Prompt –
Could you restate the data word for word and drop the pictures?

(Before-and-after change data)
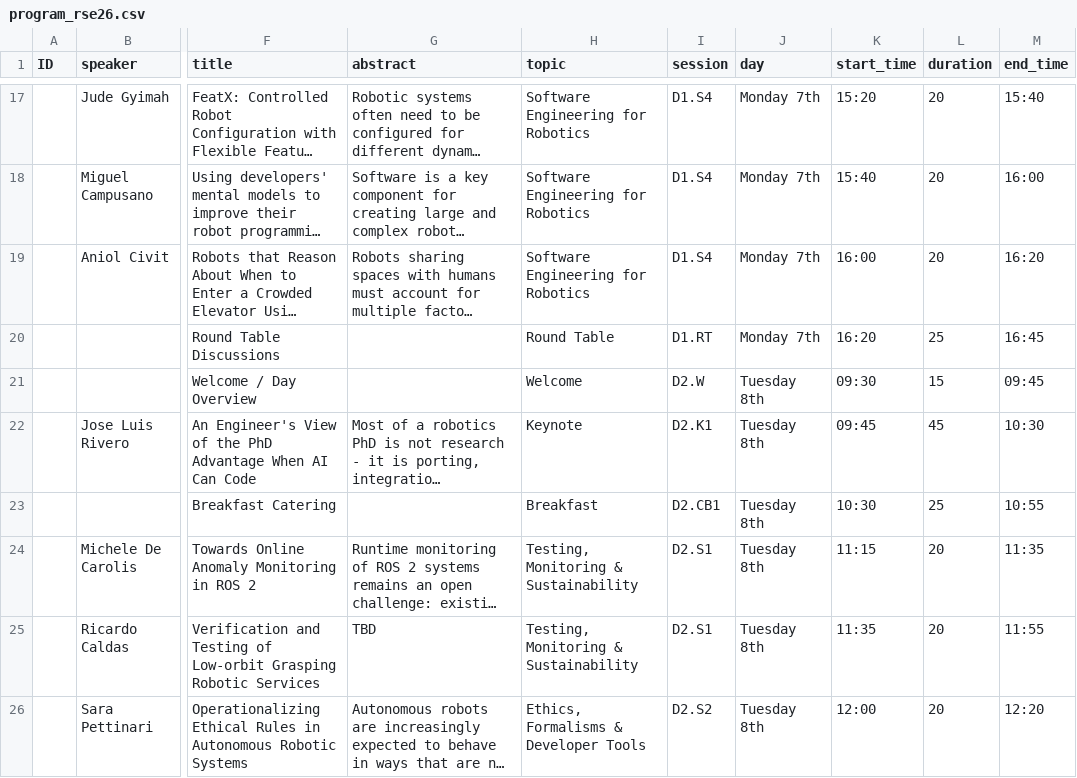
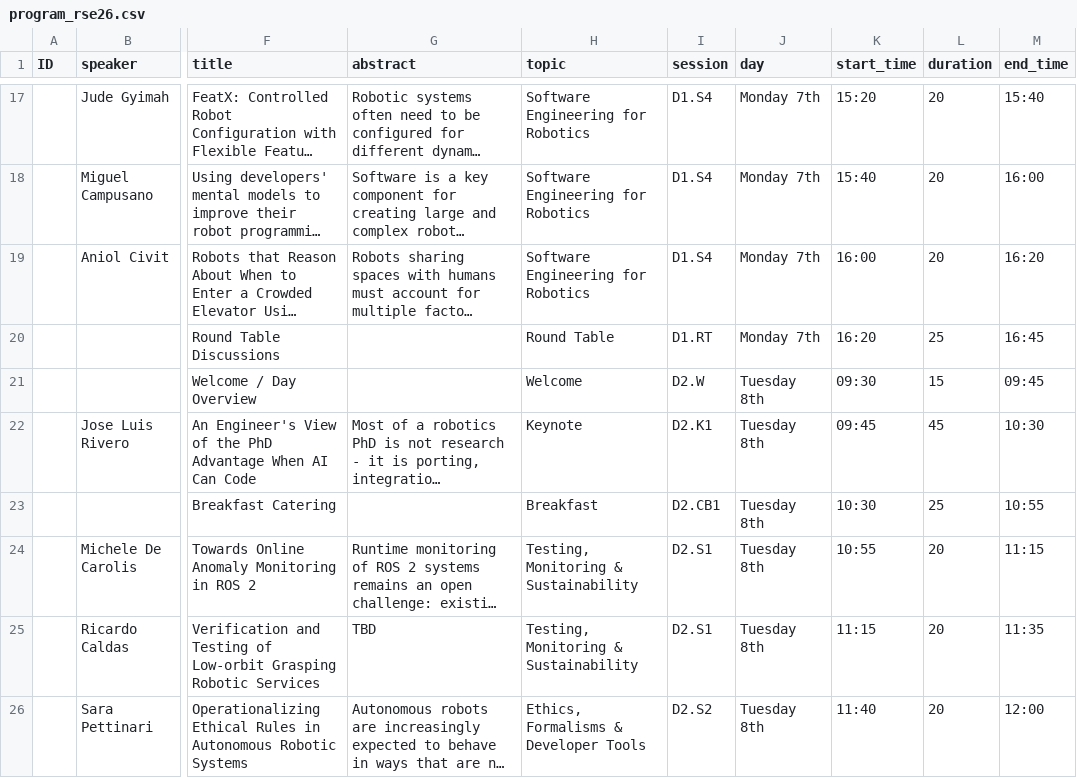
Before and after one commit to rsemeeting/rse2026, a CSV file: _data/program/program_rse26.csv, drawn as a sheet; only a part is shown, gaps mark what is left out; long unchanged cells end in …; the diff covers the shown part only; the diff names each change by its address in the sheet, - before the commit and + after, or states it on an @@ line.

```diff
--- a/_data/program/program_rse26.csv
+++ b/_data/program/program_rse26.csv
-K24 (start_time): 11:15
+K24 (start_time): 10:55
-M24 (end_time): 11:35
+M24 (end_time): 11:15
-K25 (start_time): 11:35
+K25 (start_time): 11:15
-M25 (end_time): 11:55
+M25 (end_time): 11:35
-K26 (start_time): 12:00
+K26 (start_time): 11:40
-M26 (end_time): 12:20
+M26 (end_time): 12:00
```
Also changed, not shown: 5 edited cells elsewhere in this file.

Reply –
Before and after one commit to rsemeeting/rse2026, a CSV file: _data/program/program_rse26.csv, drawn as a sheet; only a part is shown, gaps mark what is left out; long unchanged cells end in …; the diff covers the shown part only; the diff names each change by its address in the sheet, - before the commit and + after, or states it on an @@ line.

```diff
--- a/_data/program/program_rse26.csv
+++ b/_data/program/program_rse26.csv
-K24 (start_time): 11:15
+K24 (start_time): 10:55
-M24 (end_time): 11:35
+M24 (end_time): 11:15
-K25 (start_time): 11:35
+K25 (start_time): 11:15
-M25 (end_time): 11:55
+M25 (end_time): 11:35
-K26 (start_time): 12:00
+K26 (start_time): 11:40
-M26 (end_time): 12:20
+M26 (end_time): 12:00
```
Also changed, not shown: 5 edited cells elsewhere in this file.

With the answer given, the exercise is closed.